§ TASK ITEM:
Please filter the listing below and copy out the lines that hold "Readme".

+===+

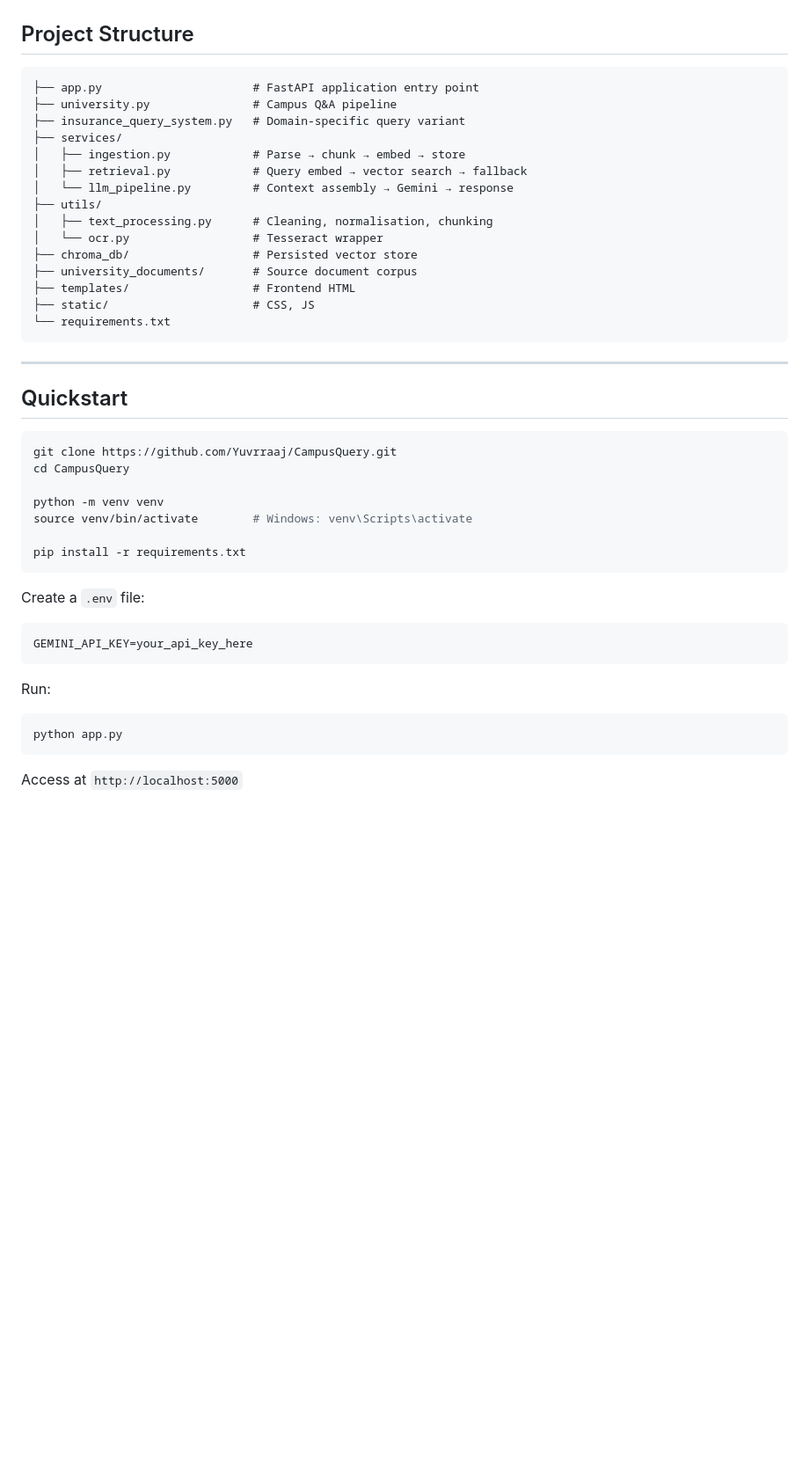
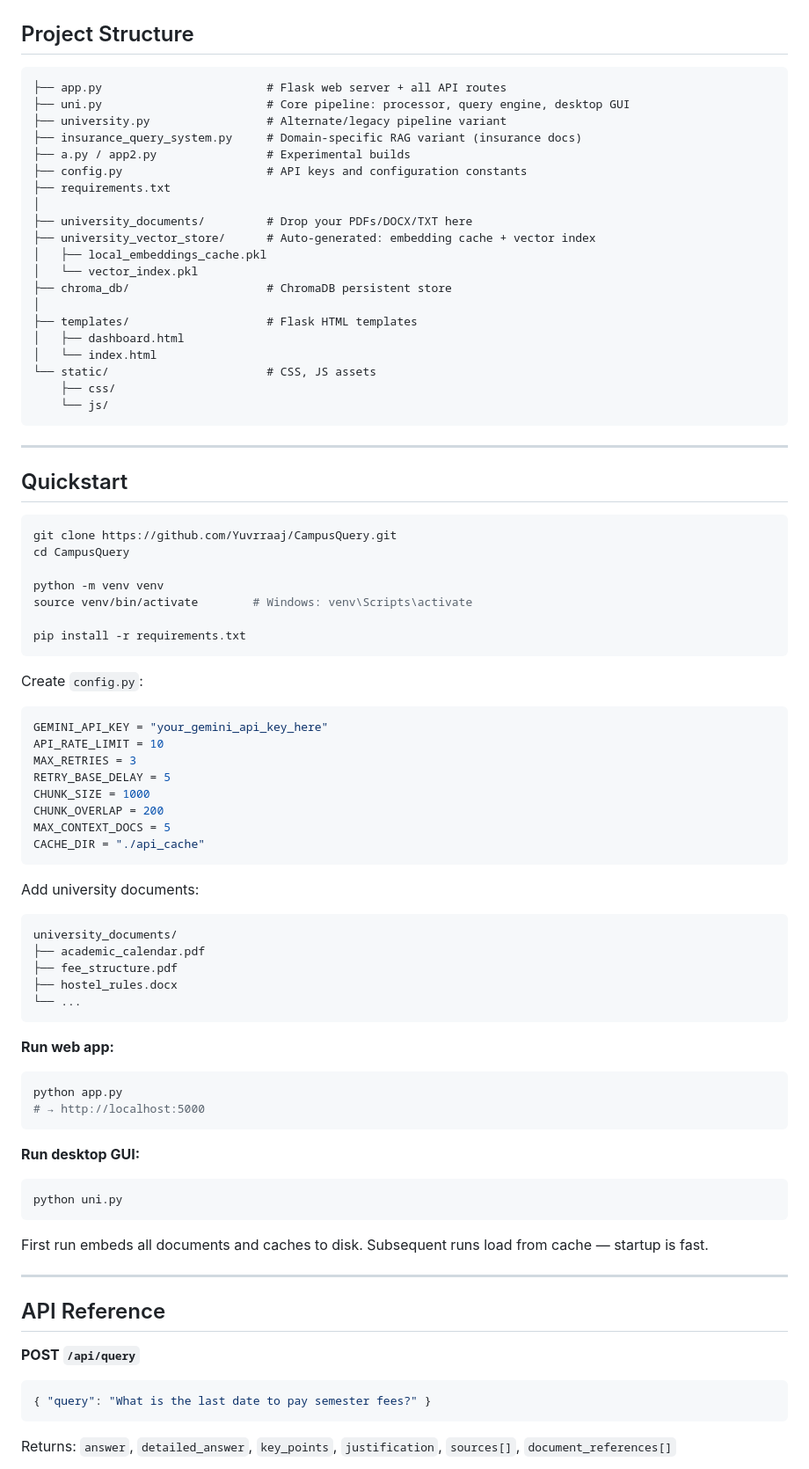
Before and after one commit to Yuvrraaj/CampusQuery, a Markdown page: Readme.md, the part around one of its changes. Shown at 88% size. Drawn GitHub-style; blank space fills up the shorter version.

````diff
--- a/Readme.md
+++ b/Readme.md
@@ -134,21 +198,26 @@ The API is stateless at the request level — each query is self-contained. Sess
 ## Project Structure
 
 ```
-├── app.py                      # FastAPI application entry point
-├── university.py               # Campus Q&A pipeline
-├── insurance_query_system.py   # Domain-specific query variant
-├── services/
-│   ├── ingestion.py            # Parse → chunk → embed → store
-│   ├── retrieval.py            # Query embed → vector search → fallback
-│   └── llm_pipeline.py         # Context assembly → Gemini → response
-├── utils/
-│   ├── text_processing.py      # Cleaning, normalisation, chunking
-│   └── ocr.py                  # Tesseract wrapper
-├── chroma_db/                  # Persisted vector store
-├── university_documents/       # Source document corpus
-├── templates/                  # Frontend HTML
-├── static/                     # CSS, JS
-└── requirements.txt
+├── app.py                        # Flask web server + all API routes
+├── uni.py                        # Core pipeline: processor, query engine, desktop GUI
+├── university.py                 # Alternate/legacy pipeline variant
+├── insurance_query_system.py     # Domain-specific RAG variant (insurance docs)
+├── a.py / app2.py                # Experimental builds
+├── config.py                     # API keys and configuration constants
+├── requirements.txt
+│
+├── university_documents/         # Drop your PDFs/DOCX/TXT here
+├── university_vector_store/      # Auto-generated: embedding cache + vector index
+│   ├── local_embeddings_cache.pkl
+│   └── vector_index.pkl
+├── chroma_db/                    # ChromaDB persistent store
+│
+├── templates/                    # Flask HTML templates
+│   ├── dashboard.html
+│   └── index.html
+└── static/                       # CSS, JS assets
+    ├── css/
+    └── js/
 ```
 
 ---
@@ -165,16 +234,48 @@ source venv/bin/activate        # Windows: venv\Scripts\activate
 pip install -r requirements.txt
 ```
 
-Create a `.env` file:
+Create `config.py`:
 
-```
-GEMINI_API_KEY=your_api_key_here
+```python
+GEMINI_API_KEY = "your_gemini_api_key_here"
+API_RATE_LIMIT = 10
+MAX_RETRIES = 3
+RETRY_BASE_DELAY = 5
+CHUNK_SIZE = 1000
+CHUNK_OVERLAP = 200
+MAX_CONTEXT_DOCS = 5
+CACHE_DIR = "./api_cache"
 ```
 
-Run:
+Add university documents:
+```
+university_documents/
+├── academic_calendar.pdf
+├── fee_structure.pdf
+├── hostel_rules.docx
+└── ...
+```
 
+**Run web app:**
 ```bash
 python app.py
+# → http://localhost:5000
 ```
 
-Access at `http://localhost:5000`
+**Run desktop GUI:**
+```bash
+python uni.py
+```
+
+First run embeds all documents and caches to disk. Subsequent runs load from cache — startup is fast.
+
+---
+
+## API Reference
+
+**POST `/api/query`**
+```json
+{ "query": "What is the last date to pay semester fees?" }
+```
+Returns: `answer`, `detailed_answer`, `key_points`, `justification`, `sources[]`, `document_references[]`
+
````
Also changed, not shown: other parts of Readme.md (+141 -62 lines).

+===+

§ TASK RESPONSE:
Before and after one commit to Yuvrraaj/CampusQuery, a Markdown page: Readme.md, the part around one of its changes. Shown at 88% size. Drawn GitHub-style; blank space fills up the shorter version.
--- a/Readme.md
+++ b/Readme.md
Also changed, not shown: other parts of Readme.md (+141 -62 lines).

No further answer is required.